If there is a change in appearance or function, insurance companies will usually pay to restore a nose to it's pre-trauma status. Your surgeon caqn request pre-operative authorization and ask how much your company will pay for the surgery.
Nose job and/or nasal fracture coverage by insurance companay (= functional rhinoplasty)
Increasingly insurance companies will cover functional and NOT reconstructive surgery. IF the insurance company labels your repair as non-functional, this designation may indicate that it is not eligible for coverage benefits.
If the X'rays demonstrate a nasal fracture you should be covered

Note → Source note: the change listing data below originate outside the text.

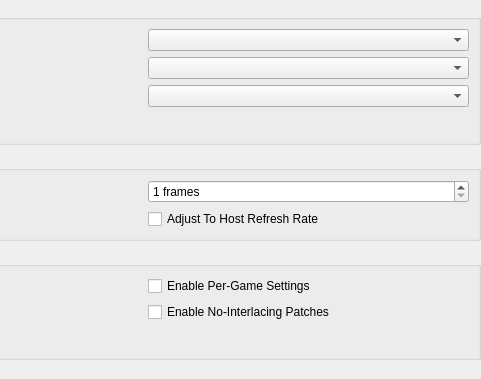
PCSX2/pcsx2, file pcsx2-qt/Settings/EmulationSettingsWidget.ui: the form before one commit; both pictures show x 191 to 672 and y 0 to 379 of the 672 by 518 pixel window.
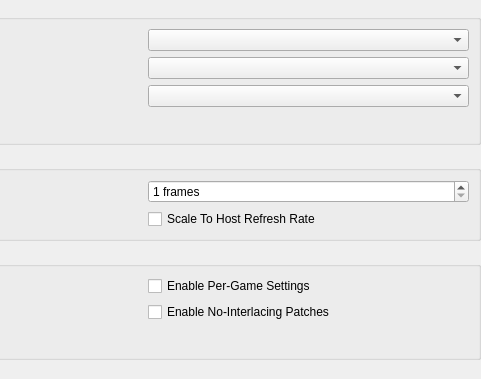
The form after the commit.

Commit message:
Qt: Change name of Adjust to Host Refresh Rate
Changes the name of Adjust To Host Refresh Rate to Scale to Host Refresh Rate.

What changed in the file:
```diff
--- a/pcsx2-qt/Settings/EmulationSettingsWidget.ui
+++ b/pcsx2-qt/Settings/EmulationSettingsWidget.ui
@@ -110,7 +110,7 @@
         <item row="0" column="1">
          <widget class="QCheckBox" name="syncToHostRefreshRate">
           <property name="text">
-           <string>Adjust To Host Refresh Rate</string>
+           <string>Scale To Host Refresh Rate</string>
           </property>
          </widget>
         </item>
```
The commit also changes 1 other file.
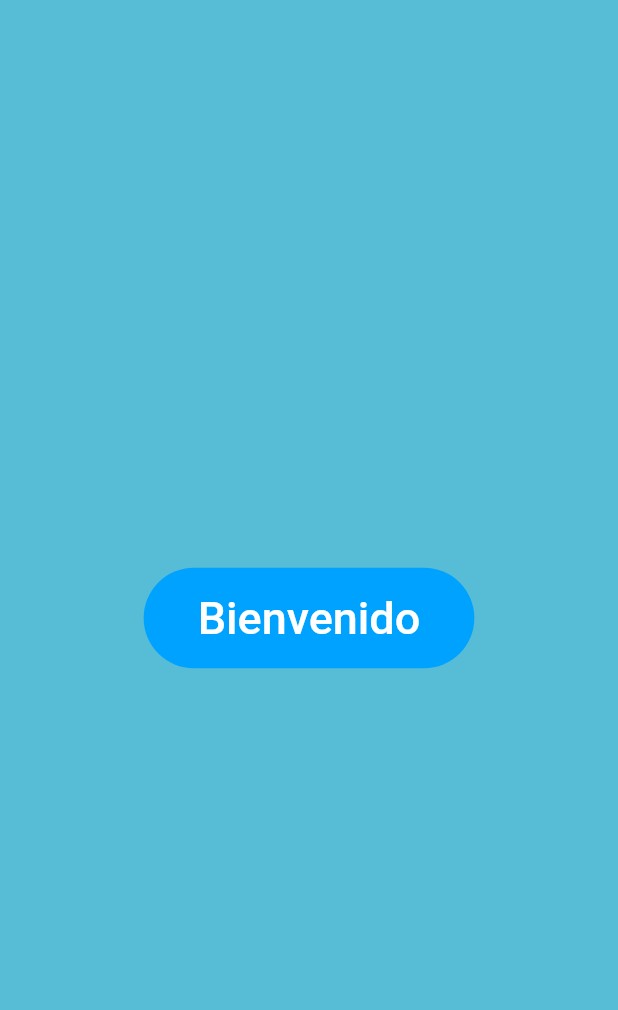
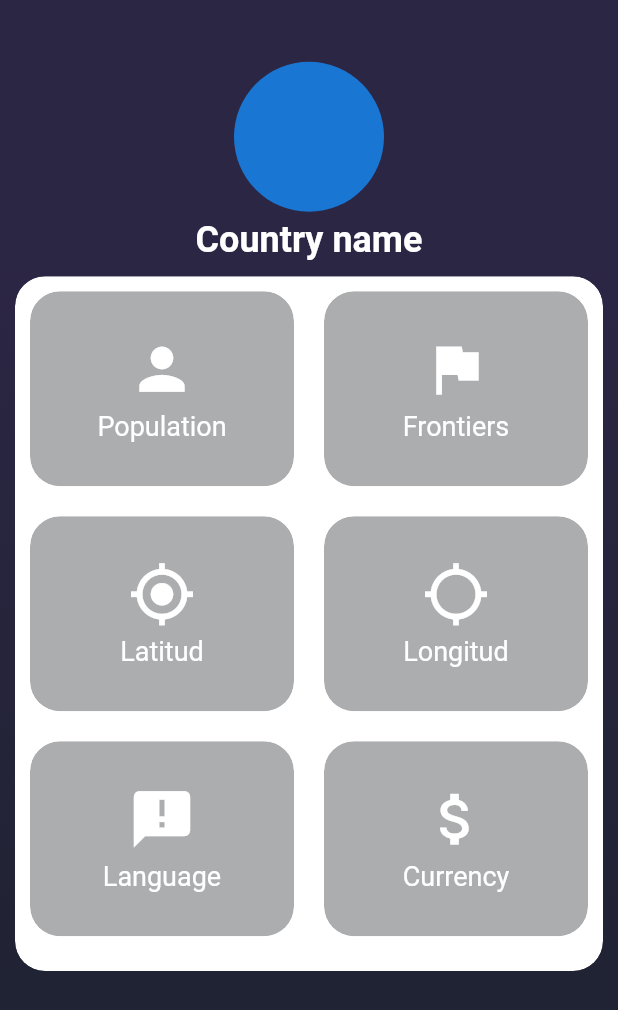
Before and after one commit to Darkron98/flutter_apps, a Flutter app: the screen it shows after launch, scrolled down 576 dp, after a tap on "Bienvenido", on a phone screen of 412 x 824 dp. Shown: the top 1010 px of the screen. Run offline on Flutter 3.47's test engine with Material 2 defaults, Android fonts, the phone set to English and light mode, and no system bars.

Commit message:
main_screen.dart created
Country info. card implemented

```diff
--- a/mas_banderas/lib/main.dart
+++ b/mas_banderas/lib/main.dart
@@ -1,17 +1,20 @@
 import 'package:flutter/material.dart';
-import 'package:mas_banderas/screens/screens.dart';
+import 'package:flutter/services.dart';
+import '../screens/screens.dart';
 
 void main() => runApp(MyApp());
 
 class MyApp extends StatelessWidget {
   @override
   Widget build(BuildContext context) {
+    SystemChrome.setSystemUIOverlayStyle(SystemUiOverlayStyle.light);
     return MaterialApp(
         debugShowCheckedModeBanner: false,
         title: 'Material App',
         initialRoute: 'title_screen',
         routes: {
           'title_screen': (_) => TitleScreen(),
+          'main_screen': (_) => MainScreen(),
         });
   }
 }
--- /dev/null
+++ b/mas_banderas/lib/screens/main_screen.dart
@@ -0,0 +1,244 @@
+import 'package:flutter/material.dart';
+import 'dart:ui';
+
+class MainScreen extends StatelessWidget {
+  const MainScreen({Key? key}) : super(key: key);
+
+  @override
+  Widget build(BuildContext context) {
+    return Scaffold(
+      body: Stack(
+        children: [
+          _BackGround(),
+          _CountryCard(),
+        ],
+      ),
+    );
+  }
+}
+
+class _CountryCard extends StatelessWidget {
+  @override
+  Widget build(BuildContext context) {
+    final size = MediaQuery.of(context).size;
+    return PageView(
+      children: [
+        Column(
+          crossAxisAlignment: CrossAxisAlignment.center,
+          //mainAxisAlignment: MainAxisAlignment.center,
+          children: [
+            SizedBox(
+              height: size.height * 0.05,
+            ),
+            _CountryAvatar(),
+            _CoutryCard(size: size),
+          ],
+        ),
+      ],
+    );
+  }
+}
+
+class _CoutryCard extends StatelessWidget {
+  const _CoutryCard({
+    Key? key,
+    required this.size,
+  }) : super(key: key);
+
+  final Size size;
+
+  @override
+  Widget build(BuildContext context) {
+    return Container(
+      margin: EdgeInsets.all(10),
+      child: ClipRRect(
+        borderRadius: BorderRadius.circular(20),
+        child: BackdropFilter(
+          filter: ImageFilter.blur(sigmaX: 5, sigmaY: 5),
+          child: Container(
+            height: size.height * 0.562,
+            decoration: BoxDecoration(
+              color: Colors.white,
+              borderRadius: BorderRadius.circular(20),
+            ),
+            child: _CountryItems(),
+          ),
+        ),
+      ),
+    );
+  }
+}
+
+class _CountryItems extends StatelessWidget {
+  const _CountryItems({
+    Key? key,
+  }) : super(key: key);
+
+  @override
+  Widget build(BuildContext context) {
+    final color = Colors.white;
+    return Table(
+      children: [
+        TableRow(
+          children: [
+            _SingleCard(
+              icon: Icons.person,
+              color: color,
+              text: 'Population',
+            ),
+            _SingleCard(
+              icon: Icons.flag,
+              color: color,
+              text: 'Frontiers',
+            ),
+          ],
+        ),
+        TableRow(
+          children: [
+            _SingleCard(
+              icon: Icons.gps_fixed,
+              color: color,
+              text: 'Latitud',
+            ),
+            _SingleCard(
+              icon: Icons.location_searching,
+              color: color,
+              text: 'Longitud',
+            ),
+          ],
+        ),
+        TableRow(
+          children: [
+            _SingleCard(
+              icon: Icons.announcement,
+              color: color,
+              text: 'Language',
+            ),
+            _SingleCard(
+              icon: Icons.attach_money,
+              color: color,
+              text: 'Currency',
+            ),
+          ],
+        ),
+      ],
+    );
+  }
+}
+
+class _SingleCard extends StatelessWidget {
+  final IconData icon;
+  final Color color;
+  final String text;
+
+  const _SingleCard({
+    Key? key,
+    required this.icon,
+    required this.color,
+    required this.text,
+  }) : super(key: key);
+  @override
+  Widget build(BuildContext context) {
+    return _CardBackGround(
+      child: Column(
+        mainAxisAlignment: MainAxisAlignment.center,
+        children: [
+          Icon(
+            icon,
+            size: 45,
+            color: Colors.white,
+          ),
+          SizedBox(height: 5),
+          Text(
+            text,
+            style: TextStyle(
+              color: color,
+              fontSize: 18,
+            ),
+          ),
+        ],
+      ),
+    );
+  }
+}
+
+class _CardBackGround extends StatelessWidget {
+  final Widget child;
+
+  const _CardBackGround({
+    Key? key,
+    required this.child,
+  }) : super(key: key);
+
+  @override
+  Widget build(BuildContext context) {
+    return Container(
+      margin: EdgeInsets.all(10),
+      child: ClipRRect(
+        borderRadius: BorderRadius.circular(20),
+        child: BackdropFilter(
+          filter: ImageFilter.blur(sigmaX: 5, sigmaY: 5),
+          child: Container(
+            height: 130,
+            decoration: BoxDecoration(
+              color: Color.fromARGB(175, 133, 135, 138),
+              borderRadius: BorderRadius.circular(20),
+            ),
+            child: child,
+          ),
+        ),
+      ),
+    );
+  }
+}
+
+class _CountryAvatar extends StatelessWidget {
+  const _CountryAvatar({
+    Key? key,
+  }) : super(key: key);
+
+  @override
+  Widget build(BuildContext context) {
+    return Column(
+      children: [
+        CircleAvatar(
+          radius: 50,
+        ),
+        SizedBox(height: 5),
+        Text(
+          'Country name',
+          style: TextStyle(
+            fontWeight: FontWeight.bold,
+            color: Colors.white,
+            fontSize: 24,
+          ),
+        ),
+      ],
+    );
+  }
+}
+
+class _BackGround extends StatelessWidget {
+  final boxDecoration = const BoxDecoration(
+    gradient: LinearGradient(
+      begin: Alignment.topCenter,
+      end: Alignment.bottomCenter,
+      stops: [0.2, 0.8],
+      colors: [
+        Color(0xff2C2645),
+        Color(0xff202333),
+      ],
+    ),
+  );
+
+  @override
+  Widget build(BuildContext context) {
+    return Stack(
+      children: [
+        Container(
+          decoration: boxDecoration,
+        ),
+      ],
+    );
+  }
+}
--- a/mas_banderas/lib/screens/screens.dart
+++ b/mas_banderas/lib/screens/screens.dart
@@ -1 +1,2 @@
 export 'package:mas_banderas/screens/title_screen.dart';
+export 'package:mas_banderas/screens/main_screen.dart';
--- a/mas_banderas/lib/screens/title_screen.dart
+++ b/mas_banderas/lib/screens/title_screen.dart
@@ -9,8 +9,8 @@ class TitleScreen extends StatelessWidget {
         end: Alignment.bottomCenter,
         stops: [0.5, 0.5],
         colors: [
-          Color(0xff7aeccb),
-          Color(0xff57bcd6),
+          Color(0xff2C2645),
+          Color(0xff2C2645),
         ],
       ),
     );
@@ -39,10 +39,16 @@ class MainContent extends StatelessWidget {
 
   @override
   Widget build(BuildContext context) {
-    var textStyle = TextStyle(
+    final size = MediaQuery.of(context).size;
+    var textStyle1 = TextStyle(
+      fontSize: 94,
+      fontWeight: FontWeight.bold,
+      color: Color.fromARGB(255, 236, 217, 106),
+    );
+    var textStyle2 = TextStyle(
       fontSize: 64,
       fontWeight: FontWeight.bold,
-      color: Colors.white,
+      color: Color.fromARGB(255, 133, 114, 207),
     );
 
     return SafeArea(
@@ -51,13 +57,18 @@ class MainContent extends StatelessWidget {
         mainAxisAlignment: MainAxisAlignment.center,
         crossAxisAlignment: CrossAxisAlignment.center,
         children: [
-          SizedBox(height: 35),
-          Text('11°', style: textStyle),
-          Text('Miercoles', style: textStyle),
+          SizedBox(height: size.height * 0.09),
+          Row(
+            children: [
+              Text('+', style: textStyle1),
+              Text('Flags', style: textStyle2),
+            ],
+            mainAxisAlignment: MainAxisAlignment.center,
+          ),
           Expanded(child: Container()),
           Icon(
             Icons.keyboard_arrow_down,
-            color: Colors.white,
+            color: Color.fromARGB(255, 95, 82, 148),
             size: 115,
           ),
         ],
@@ -73,12 +84,18 @@ class BackGround extends StatelessWidget {
 
   @override
   Widget build(BuildContext context) {
+    final size = MediaQuery.of(context).size;
     return Container(
-      color: Color(0xff57bcd6),
+      color: Color(0xff2C2645),
       height: double.infinity,
       alignment: Alignment.topCenter,
-      child: Image(
-        image: AssetImage('assets/scroll-1.png'),
+      child: Column(
+        children: [
+          SizedBox(height: size.height * 0.33),
+          Image(
+            image: AssetImage('assets/globe_2.gif'),
+          ),
+        ],
       ),
     );
   }
@@ -106,7 +123,7 @@ class Page2 extends StatelessWidget {
   @override
   Widget build(BuildContext context) {
     return Container(
-      color: Color(0xff57bcd6),
+      color: Color(0xff2C2645),
       child: Center(
         child: TextButton(
           onPressed: () {},
@@ -114,7 +131,7 @@ class Page2 extends StatelessWidget {
             padding: const EdgeInsets.symmetric(horizontal: 20),
             child: TextButton(
               onPressed: () {
-                Navigator.pushNamed(context, 'home_screen');
+                Navigator.pushNamed(context, 'main_screen');
               },
               child: Text(
                 'Bienvenido',
@@ -126,7 +143,7 @@ class Page2 extends StatelessWidget {
             ),
           ),
           style: TextButton.styleFrom(
-            backgroundColor: Color(0xff00a2ff),
+            backgroundColor: Color.fromARGB(255, 95, 82, 148),
             shape: StadiumBorder(),
           ),
         ),
--- a/mas_banderas/pubspec.yaml
+++ b/mas_banderas/pubspec.yaml
@@ -58,8 +58,8 @@ flutter:
   uses-material-design: true
 
   # To add assets to your application, add an assets section, like this:
-assets:
-  - assets/
+  assets:
+    - assets/
   #   - images/a_dot_burr.jpeg
   #   - images/a_dot_ham.jpeg
 
```
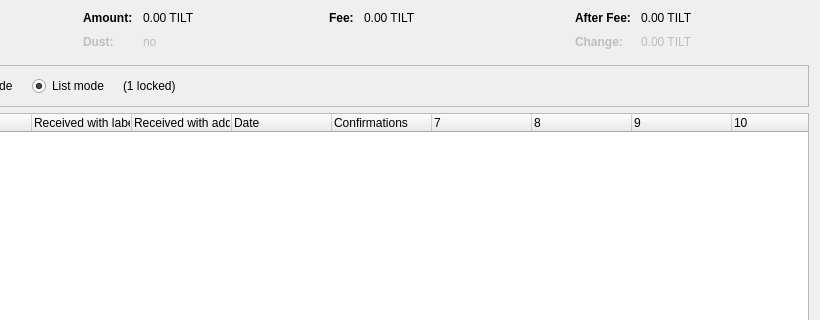
First picture: the form in src/qt/forms/coincontroldialog.ui, repository TILTCoinIO/TILT, before the edit; both pictures show x 180 to 1000 and y 0 to 320 of the 1000 by 500 pixel window.
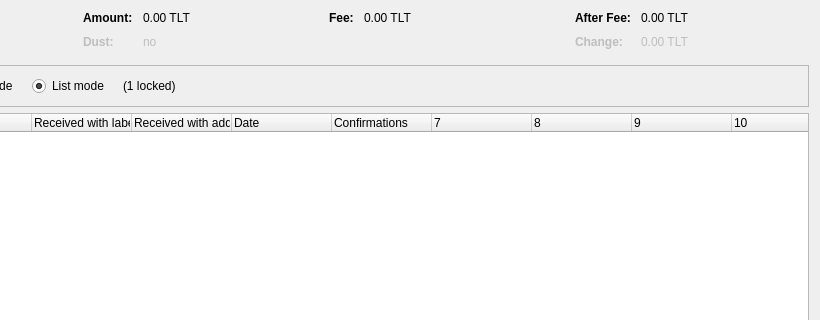
Second picture: the form after the edit. Custom widgets are drawn as their Qt base class.

```diff
--- a/src/qt/forms/coincontroldialog.ui
+++ b/src/qt/forms/coincontroldialog.ui
@@ -132,7 +132,7 @@
           <enum>Qt::ActionsContextMenu</enum>
          </property>
          <property name="text">
-          <string notr="true">0.00 TILT</string>
+          <string notr="true">0.00 TLT</string>
          </property>
          <property name="textInteractionFlags">
           <set>Qt::LinksAccessibleByMouse|Qt::TextSelectableByKeyboard|Qt::TextSelectableByMouse</set>
@@ -212,7 +212,7 @@
           <enum>Qt::ActionsContextMenu</enum>
          </property>
          <property name="text">
-          <string notr="true">0.00 TILT</string>
+          <string notr="true">0.00 TLT</string>
          </property>
          <property name="textInteractionFlags">
           <set>Qt::LinksAccessibleByMouse|Qt::TextSelectableByKeyboard|Qt::TextSelectableByMouse</set>
@@ -257,7 +257,7 @@
           <enum>Qt::ActionsContextMenu</enum>
          </property>
          <property name="text">
-          <string notr="true">0.00 TILT</string>
+          <string notr="true">0.00 TLT</string>
          </property>
          <property name="textInteractionFlags">
           <set>Qt::LinksAccessibleByMouse|Qt::TextSelectableByKeyboard|Qt::TextSelectableByMouse</set>
@@ -292,7 +292,7 @@
           <enum>Qt::ActionsContextMenu</enum>
          </property>
          <property name="text">
-          <string notr="true">0.00 TILT</string>
+          <string notr="true">0.00 TLT</string>
          </property>
          <property name="textInteractionFlags">
           <set>Qt::LinksAccessibleByMouse|Qt::TextSelectableByKeyboard|Qt::TextSelectableByMouse</set>
```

If the X'rays taken in the E.R. demonstrate a new nasal fracture then I too would expect the Insurance to cover some if not all the costs depending on your specific policy. As well, the existence of a deviated septum in conjunction with a new or long standing history of breathing difficulty should gain you some coverage.
Insurance Coverage for Broken Nose Surgery after Injury
Benefits vary for each insurance provider and plan participant. Generally, acute trauma or injuries are covered by insurance plans, such as restoring a broken nose via a closed or open reduction soon after the injury. However, rhinoplasty to change the appearance of the nose long after the initial injury may not be covered. Speak with your insurance provider and nasal specialist to determine appropriate options. Best of luck.
Insurance will cover a broken nose.
But when it comes to how much they will cover, that is different for each insurance company. You can have your surgeon get an estimated dollar coverage from the ins. company.
Yes and no
Insurance usually covers a "closed reduction" - this is where the curve or deviation of the nose is corrected. It does not narrow the nose or get rid of a bump - it is purely to put the nose back to where it was before the injury.
If you want a cosmetic rhinoplasty it is not covered by insurance.
The Vast Majority of Insurance plans DO pay for Nose Repair
Sounds like you need a closed reduction of your nasal fracture. I cannot speak for YOUR policy or the ENT's experience with plans in Alabama but in western Tennessee we have had no problems having insurance companies pay for restoring an injured nose back to its former condition. This is NOT Cosmetic Surgery. This is Reconstructive surgery.
Since there is a time window on when the bones can be shifted back to their rightful positions, you may want to call your Insurance Customer Service and even the Insurance Commissioner in your state to set matters clear. You may also check with ANOTHER plastic surgeon. He may feel differently about it.
These answers are for educational purposes and should not be relied upon as a substitute for medical advice you may receive from your physician. If you have a medical emergency, please call 911. These answers do not constitute or initiate a patient/doctor relationship.